MATERIALS PROVIDED =
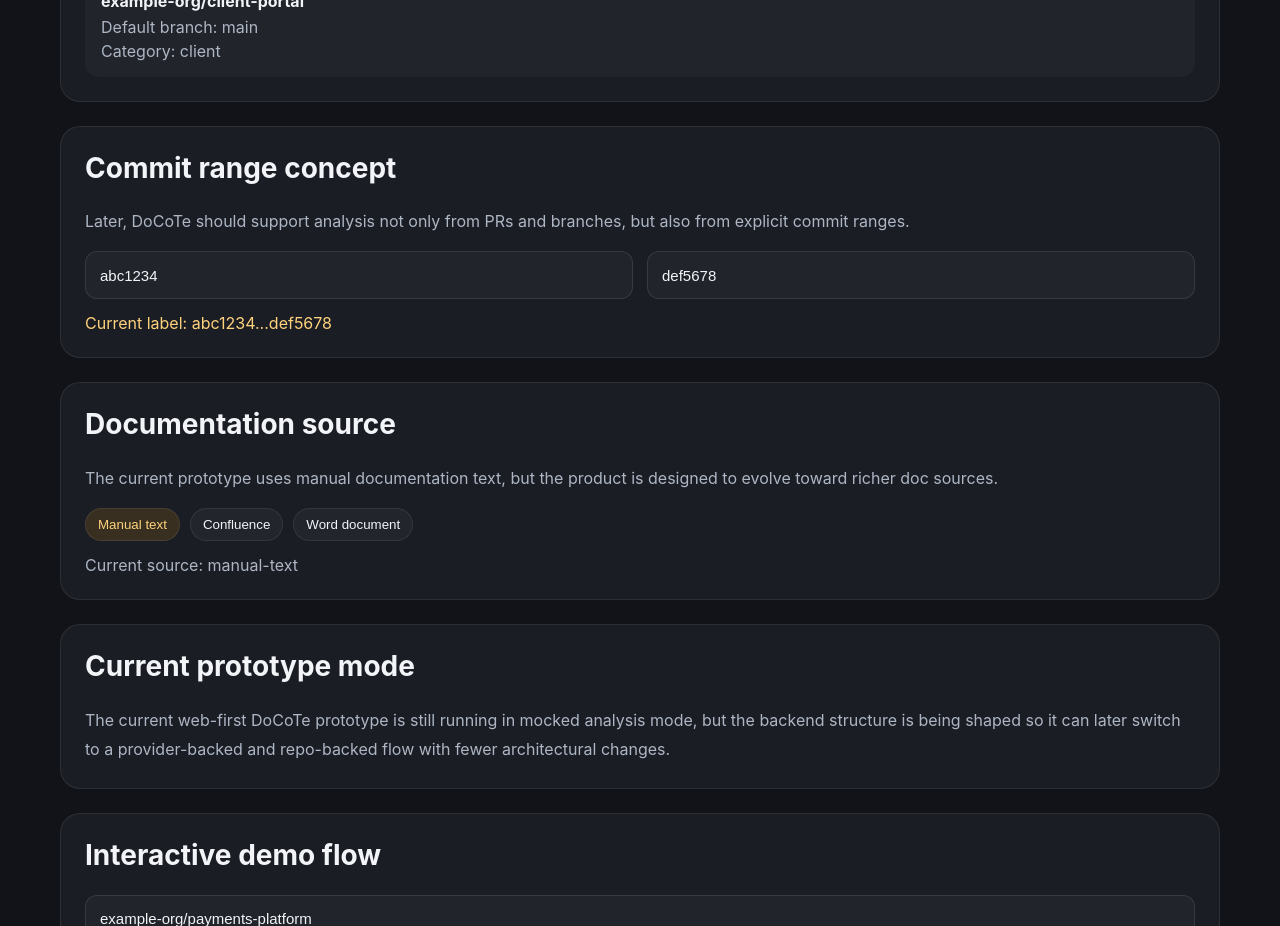
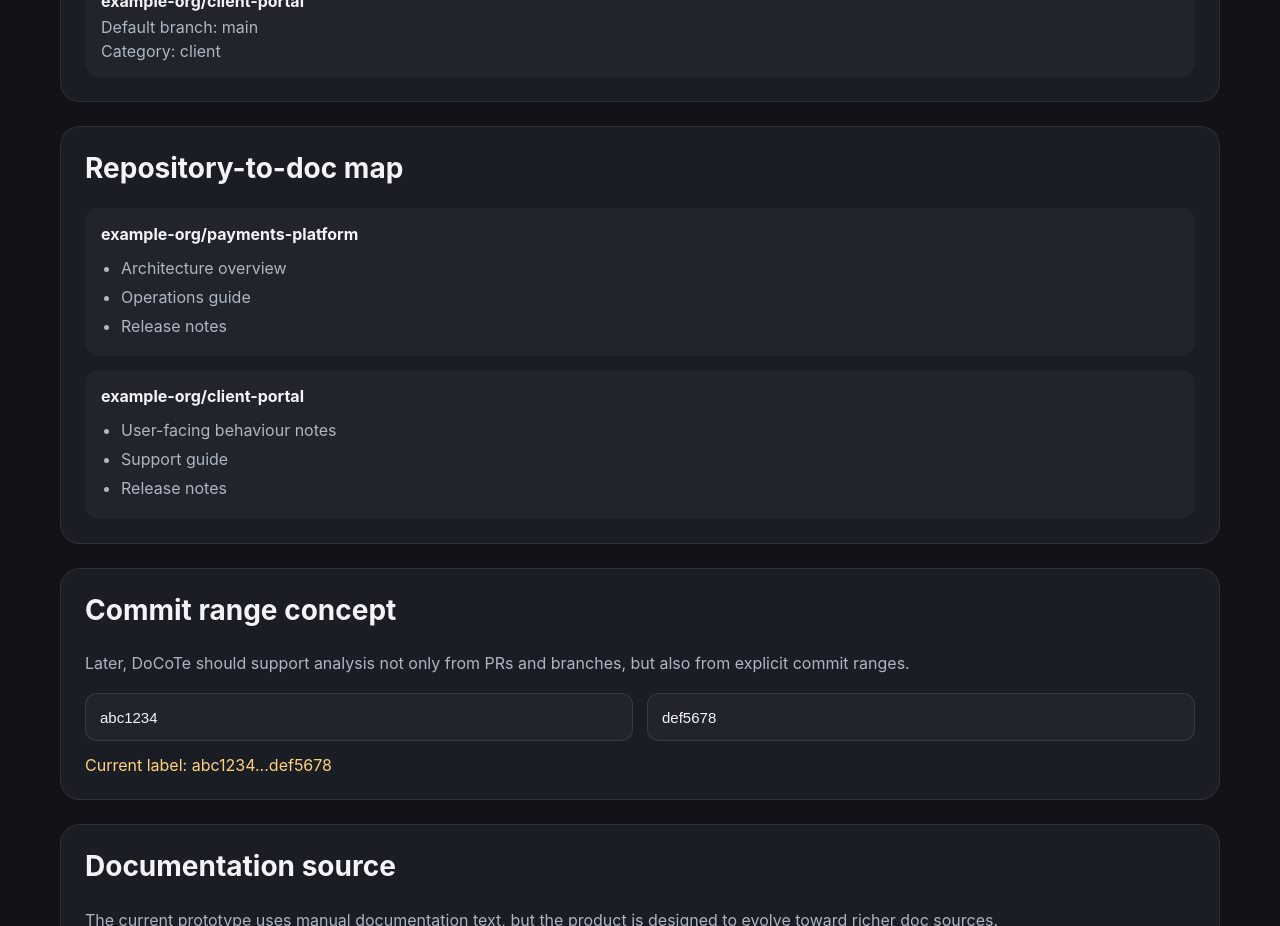
Before and after one commit to denysodyntsov/docote, a Next.js app in the folder docote-web/: page / in a window 1280 px wide. Shown: the part 1880-2806 px from the top of the page. Built offline with nearby package versions, Linux system fonts and the light colour scheme.

Commit message:
Add repository-to-doc mapping to DoCoTe web

```diff
--- a/docote-web/app/page.tsx
+++ b/docote-web/app/page.tsx
@@ -12,6 +12,7 @@ import { DebugHistory } from '../components/debug-history';
 import { DocSourceCard } from '../components/doc-source-card';
 import { ModeExplainerCard } from '../components/mode-explainer-card';
 import { RepositoryInsights } from '../components/repository-insights';
+import { RepoDocMap } from '../components/repo-doc-map';
 
 export default function HomePage() {
   return (
@@ -33,6 +34,7 @@ export default function HomePage() {
       <GitHubConnectCard />
       <RepositorySelector />
       <RepositoryInsights />
+      <RepoDocMap />
       <CommitRangeCard />
       <DocSourceCard />
       <ModeExplainerCard />
--- /dev/null
+++ b/docote-web/components/repo-doc-map.tsx
@@ -0,0 +1,34 @@
+'use client';
+
+import { useEffect, useState } from 'react';
+import { buildRepositoryInsights } from '../lib/repository-insights';
+import { buildRepoDocMap } from '../lib/repo-doc-map';
+
+export function RepoDocMap() {
+  const [items, setItems] = useState<any[]>([]);
+
+  useEffect(() => {
+    fetch('/api/github/repositories')
+      .then((r) => r.json())
+      .then((data) => {
+        const insights = buildRepositoryInsights(data.repositories || []);
+        setItems(buildRepoDocMap(insights));
+      });
+  }, []);
+
+  return (
+    <section style={{ marginTop: 24, background: '#1a1d24', border: '1px solid rgba(255,255,255,0.08)', borderRadius: 20, padding: 24 }}>
+      <h2 style={{ marginTop: 0, fontSize: 28 }}>Repository-to-doc map</h2>
+      <div style={{ display: 'grid', gap: 14 }}>
+        {items.map((item) => (
+          <article key={item.repository} style={{ background: 'rgba(255,255,255,0.03)', borderRadius: 14, padding: 16 }}>
+            <strong>{item.repository}</strong>
+            <ul style={{ margin: '10px 0 0', paddingLeft: 20, color: '#aeb6c4', lineHeight: 1.8 }}>
+              {item.likelyDocs.map((doc: string) => <li key={doc}>{doc}</li>)}
+            </ul>
+          </article>
+        ))}
+      </div>
+    </section>
+  );
+}
--- /dev/null
+++ b/docote-web/lib/repo-doc-map.ts
@@ -0,0 +1,23 @@
+import type { RepositoryInsight } from './repository-insights';
+
+export interface RepoDocMapItem {
+  repository: string;
+  likelyDocs: string[];
+}
+
+export function buildRepoDocMap(insights: RepositoryInsight[]): RepoDocMapItem[] {
+  return insights.map((item) => ({
+    repository: item.fullName,
+    likelyDocs: inferLikelyDocs(item.category)
+  }));
+}
+
+function inferLikelyDocs(category: RepositoryInsight['category']) {
+  if (category === 'platform') {
+    return ['Architecture overview', 'Operations guide', 'Release notes'];
+  }
+  if (category === 'client') {
+    return ['User-facing behaviour notes', 'Support guide', 'Release notes'];
+  }
+  return ['Service documentation', 'API notes', 'Release notes'];
+}
```
Also changed, not shown: 1 other file (tests, documents, lock files or other folders).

TASK DIRECTIONS = Across the entries above, work out how many lines hold "import". The answer is that number alone.

RESULT OF THIS TASK = 9